As the morning hours neared, we gather ourselves and defined a checklist of remaining goals that we wanted to see completed before turning in the final product.

We quickly hammered out the last few features and even had time to add one last feature over the following hours until deploy time.

I had already been doing deploys to ensure that worst case scenario, we had something on the server by the deadline.  There was a kink.  As I went to do the actual deploy, I had to restart Apache so that it would take the phusion changes and the new virtual host.  Uh oh, error!  What?  Why?

It turned out to be something simple in the realm of permissions.  Crisis averted, we were set.  Application turned in, ready to be tagged.  But wait!  Another problem.  Great, this is the way of software isn’t it?  An IE problem.  Fortunately, the team was quick to solve the bug, we pushed the changes, tagged the branch, bid our farewells and grabbed a container of cookies to take home.

The End

View our completed project at http://diedebtdie.r08.railsrumble.com

Damage Assessment:

  • consumed way too many calories (didn’t bother to weigh myself when I got home)
  • ear ache (might be a sinus infection) exacerbated by lack of sleep
  • I aged another year (though it’s been 365 days coming …had to calculate for leap year)
  • wet keyboard from wet dog beard (golden retriever style)
  • dog snot on pants and face (from the little guy, I forget which breed)
  • pizza sauce on my bright green shirt…very festive
  • delirium from lack of sleep
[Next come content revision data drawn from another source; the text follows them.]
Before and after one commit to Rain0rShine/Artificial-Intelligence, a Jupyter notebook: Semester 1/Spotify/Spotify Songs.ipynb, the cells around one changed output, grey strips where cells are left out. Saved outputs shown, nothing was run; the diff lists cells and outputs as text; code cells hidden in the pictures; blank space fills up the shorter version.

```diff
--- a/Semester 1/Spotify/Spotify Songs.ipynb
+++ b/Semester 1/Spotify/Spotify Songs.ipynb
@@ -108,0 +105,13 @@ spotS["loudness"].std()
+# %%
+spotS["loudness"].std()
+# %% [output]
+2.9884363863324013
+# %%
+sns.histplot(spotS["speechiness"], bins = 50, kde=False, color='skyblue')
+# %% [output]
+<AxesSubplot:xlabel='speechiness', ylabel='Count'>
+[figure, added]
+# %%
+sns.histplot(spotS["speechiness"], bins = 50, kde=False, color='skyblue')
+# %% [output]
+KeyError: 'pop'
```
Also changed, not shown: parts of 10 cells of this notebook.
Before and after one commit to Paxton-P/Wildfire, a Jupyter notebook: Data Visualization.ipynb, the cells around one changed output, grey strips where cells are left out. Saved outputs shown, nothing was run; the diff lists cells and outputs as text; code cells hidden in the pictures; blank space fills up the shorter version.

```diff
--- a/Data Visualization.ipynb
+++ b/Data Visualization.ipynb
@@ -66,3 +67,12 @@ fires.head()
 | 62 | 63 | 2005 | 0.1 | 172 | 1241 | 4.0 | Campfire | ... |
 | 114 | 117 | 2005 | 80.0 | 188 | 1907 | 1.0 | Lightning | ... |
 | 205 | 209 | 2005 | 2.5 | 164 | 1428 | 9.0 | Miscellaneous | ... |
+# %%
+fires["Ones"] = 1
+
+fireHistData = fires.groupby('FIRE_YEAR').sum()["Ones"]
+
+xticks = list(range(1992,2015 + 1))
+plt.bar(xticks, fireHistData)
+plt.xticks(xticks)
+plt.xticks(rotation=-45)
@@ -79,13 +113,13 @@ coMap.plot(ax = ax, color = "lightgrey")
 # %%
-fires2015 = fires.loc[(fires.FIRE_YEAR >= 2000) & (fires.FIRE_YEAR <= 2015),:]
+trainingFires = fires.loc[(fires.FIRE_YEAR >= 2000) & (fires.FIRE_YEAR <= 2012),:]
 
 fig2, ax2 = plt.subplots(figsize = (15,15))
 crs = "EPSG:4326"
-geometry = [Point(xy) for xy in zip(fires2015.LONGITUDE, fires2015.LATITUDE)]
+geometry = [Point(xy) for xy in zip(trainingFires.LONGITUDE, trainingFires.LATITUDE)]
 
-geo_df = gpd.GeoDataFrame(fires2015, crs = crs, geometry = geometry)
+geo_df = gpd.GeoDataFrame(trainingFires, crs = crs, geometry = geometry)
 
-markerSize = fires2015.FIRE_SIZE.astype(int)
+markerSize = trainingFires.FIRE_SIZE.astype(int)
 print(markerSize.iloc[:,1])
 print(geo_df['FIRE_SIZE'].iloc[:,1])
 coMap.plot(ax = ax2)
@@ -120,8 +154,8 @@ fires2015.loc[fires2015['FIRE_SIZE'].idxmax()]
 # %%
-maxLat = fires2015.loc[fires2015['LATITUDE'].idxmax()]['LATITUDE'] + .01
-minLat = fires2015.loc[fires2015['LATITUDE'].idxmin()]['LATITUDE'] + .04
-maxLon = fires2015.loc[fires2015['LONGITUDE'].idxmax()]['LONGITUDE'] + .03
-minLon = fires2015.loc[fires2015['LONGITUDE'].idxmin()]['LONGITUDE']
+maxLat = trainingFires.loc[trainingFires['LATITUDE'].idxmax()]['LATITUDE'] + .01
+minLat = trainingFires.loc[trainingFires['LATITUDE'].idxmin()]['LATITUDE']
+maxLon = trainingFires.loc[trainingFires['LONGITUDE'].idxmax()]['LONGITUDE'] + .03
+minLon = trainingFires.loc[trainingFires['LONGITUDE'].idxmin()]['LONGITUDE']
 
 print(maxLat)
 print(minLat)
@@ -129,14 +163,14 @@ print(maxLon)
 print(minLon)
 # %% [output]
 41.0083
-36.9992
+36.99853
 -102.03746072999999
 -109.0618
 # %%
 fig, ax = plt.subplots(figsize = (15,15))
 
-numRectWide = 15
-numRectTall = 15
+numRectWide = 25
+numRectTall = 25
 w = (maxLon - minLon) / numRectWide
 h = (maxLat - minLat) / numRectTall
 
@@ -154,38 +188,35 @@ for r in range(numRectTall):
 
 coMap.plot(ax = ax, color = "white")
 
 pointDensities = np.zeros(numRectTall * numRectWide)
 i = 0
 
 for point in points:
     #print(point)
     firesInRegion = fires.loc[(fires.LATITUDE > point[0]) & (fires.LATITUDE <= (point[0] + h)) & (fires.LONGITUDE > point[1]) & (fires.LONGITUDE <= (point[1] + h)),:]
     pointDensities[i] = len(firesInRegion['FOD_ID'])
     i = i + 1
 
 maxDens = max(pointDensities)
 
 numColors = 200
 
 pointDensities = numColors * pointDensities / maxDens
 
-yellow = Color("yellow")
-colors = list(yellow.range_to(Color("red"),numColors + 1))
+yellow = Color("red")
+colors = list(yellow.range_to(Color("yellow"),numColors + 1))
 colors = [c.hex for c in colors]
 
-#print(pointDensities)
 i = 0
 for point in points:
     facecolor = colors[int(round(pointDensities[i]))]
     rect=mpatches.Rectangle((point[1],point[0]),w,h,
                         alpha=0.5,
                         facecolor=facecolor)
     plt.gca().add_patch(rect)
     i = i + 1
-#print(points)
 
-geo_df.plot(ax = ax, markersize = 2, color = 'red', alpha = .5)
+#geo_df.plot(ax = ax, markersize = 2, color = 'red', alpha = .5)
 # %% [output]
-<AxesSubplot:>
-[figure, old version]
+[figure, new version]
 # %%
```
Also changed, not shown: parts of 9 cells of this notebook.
Huge thanks to Eldon for hosting and coding skills and Scotty for design and coding.  I was going to fly solo for the rumble this year, but it was easily 10x more fun with a team.  Thanks to Eldon’s wife for hooking us up with the food and drink and his pets for their entertainment.